There is even evidence of contextual memory in infants, in that the way in which they interact with mobiles in their crib is specific to that environment - shown the same mobile in a different environment, they change the way they interact with it, but resume their previous interaction choices when returned to the crib.

It's also noted that recollection of words is markedly better in tests where words are paired, as opposed to tests in which words are memorized individually and without association. Further, that the ability to recall words by their key-pair is more accurate than the ability to recognize the same value-words in a list that contains distractors.

Memory Development

Considering that the phenomenon is different in children than it is in adults, and that developmental differences cause memory to function differently among individuals, the author considers some theories about the way in which the faculty of memory develops.

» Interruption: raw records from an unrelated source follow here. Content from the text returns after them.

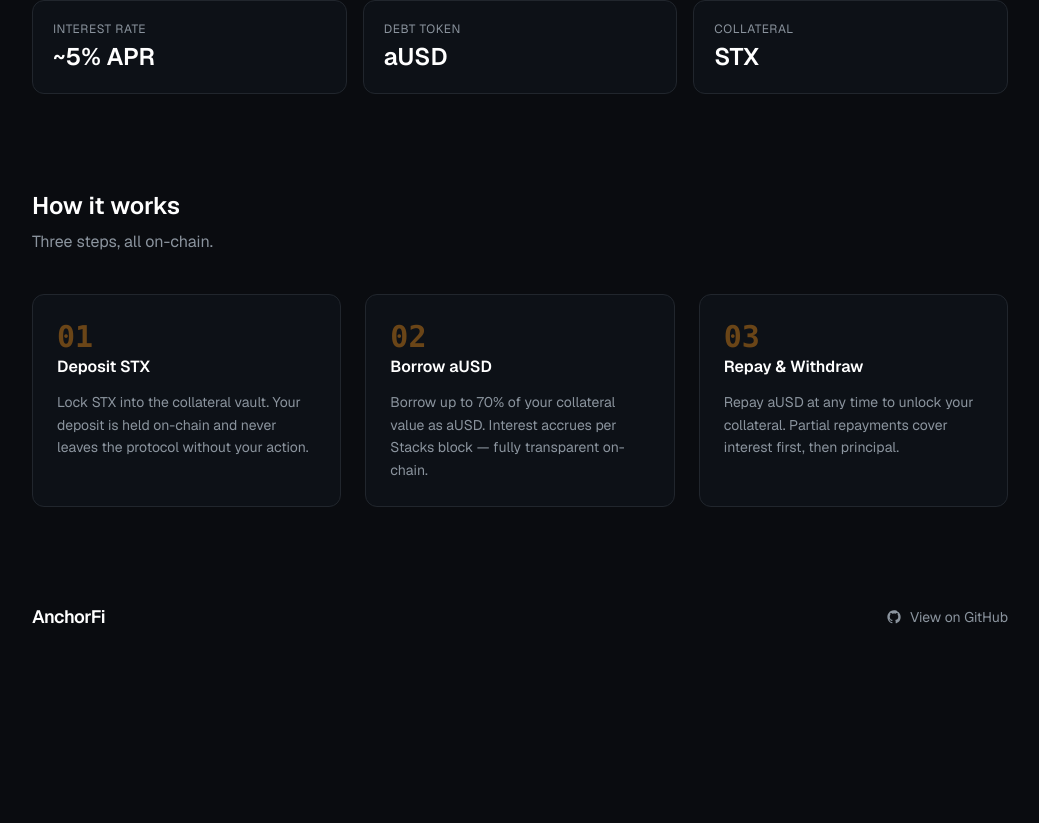
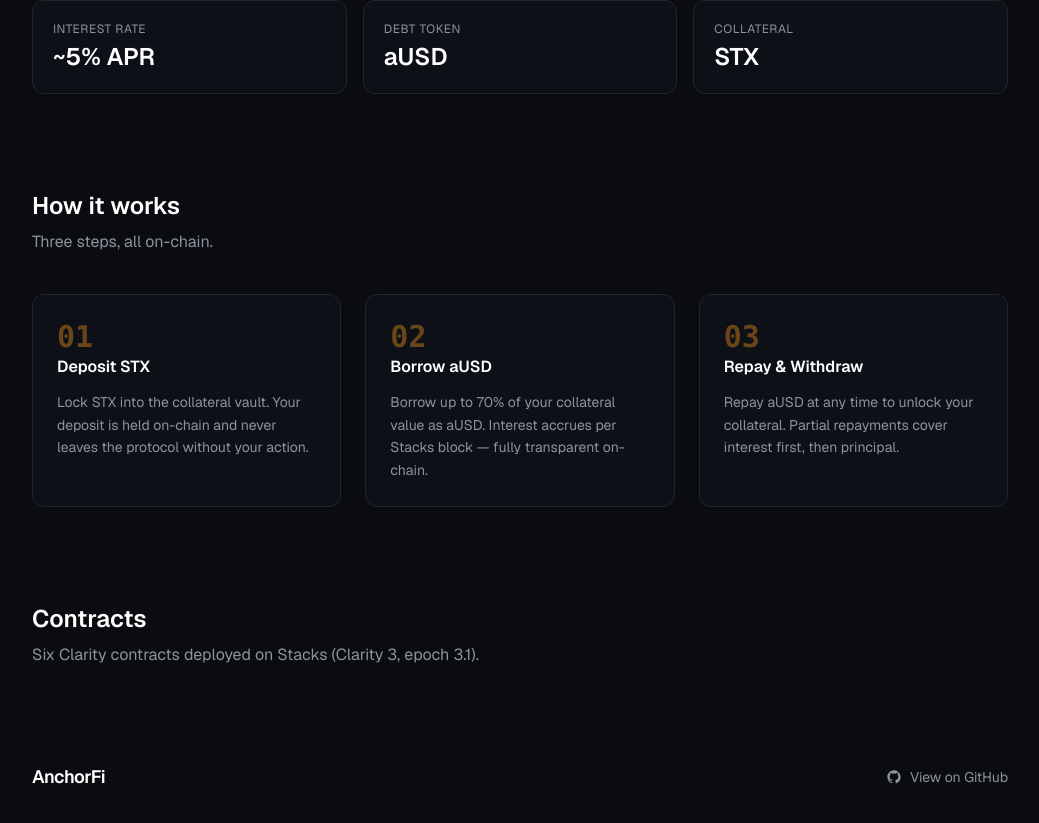
Before and after one commit to thewealthyplace/anchorfi, a Next.js app in the folder frontend/: page / in a window 1280 px wide. Shown: the part 659-1482 px from the top of the page, without its empty margins (120-1159 px from the left). Before the commit the page ends 1354 px from the top, so only its background shows below. Built offline with nearby package versions, Linux system fonts and the light colour scheme.

Commit message:
feat: add contracts section with header and Clarity version note

```diff
--- a/frontend/app/page.tsx
+++ b/frontend/app/page.tsx
@@ -112,6 +112,14 @@ export default function Home() {
         </div>
       </section>
 
+      {/* Contracts */}
+      <section className="space-y-6">
+        <div>
+          <h2 className="text-2xl font-semibold text-white">Contracts</h2>
+          <p className="mt-2 text-[#8b949e]">Six Clarity contracts deployed on Stacks (Clarity 3, epoch 3.1).</p>
+        </div>
+      </section>
+
       {/* Nav */}
       <nav className="flex items-center justify-between">
         <span className="text-lg font-semibold tracking-tight text-white">AnchorFi</span>
```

It is generally observed that few people have memories of early childhood, and therefore theorized that the human brain is not very efficient at encoding memory before the age of five. It is also observed that older children have greater facility tor remembering things than younger, and that the ability to remember decreases later in life.

Other research suggests that while the ability to create episodic memory and to place new information within a context is rather poor at first, young children have a significant ability to create semantic memory: to remember things, but without a context.

Of particular interest is the seeming inability of children to distinguish between memory and perception when describing things. In one experiment (Flavell 1983), children were given the opportunity to react with an object, then the object was placed behind a pane of glass that distorted the shape and color of the item. When asked to describe to object, their responses showed a random assemblage of the remembered qualities of the object and its present appearance through the distorting pane. The author asserts that "many scholars" have observed that children seem to blend memory, perception, and imagination in describing reality.

Another experiment (Appel 1972) demonstrates that rehearsal has little benefit for children of certain ages. Tests were done on toddlers, first-graders, and fifth-graders that involved asking them to memorize pictures of fifteen objects and remember their names. The older children performed better, but almost none of the younger ones showed any benefit from rehearsal. While some of them seemed to know about memory strategies, most did not use them, and few of those who tried them showed any benefit.

Further experiments with mentally retarded children (Brown 1973) show the same effects regardless of the age of subjects - that is, they did not apply any metamemory techniques to remember, did not remember, and did not show the ability to transfer knowledge from one task or situation to another.

Additional studies (Kearins 1981 and Rogoff 1986) demonstrate that memory strategies are learned by experiments that contrasted the memory skills and related practices among children in western cultures (where formal education includes teaching metamemory techniques) against those raised in undeveloped and even primitive societies, naturally finding that those who had been taught how to remember things applied the techniques and, as a result, had more accurate memory skills.

Other experimentation suggests that cognitive monitoring, rather than memory in itself, may be the difference. That is, children trained to remember things have the ability to distinguish what is significant, particularly identifying things that are known from things that are not known, and give greater attention to the unknown data as a means of committing it to memory. In other words, it may not be that there are differences in the ability to make memories, merely in the difference in the ability to perceive things about which memories may be made.

It is reckoned that, in addition to practicing metamemory techniques, older children and adults also have the ability to remember more because they have developed contexts and schemas for information - as earlier mentioned, the more educated and experienced a person becomes, the greater their facility to absorb and retain information in increasingly complex schemas. In essence, a more sophisticated mind observers, recalls, and learns more.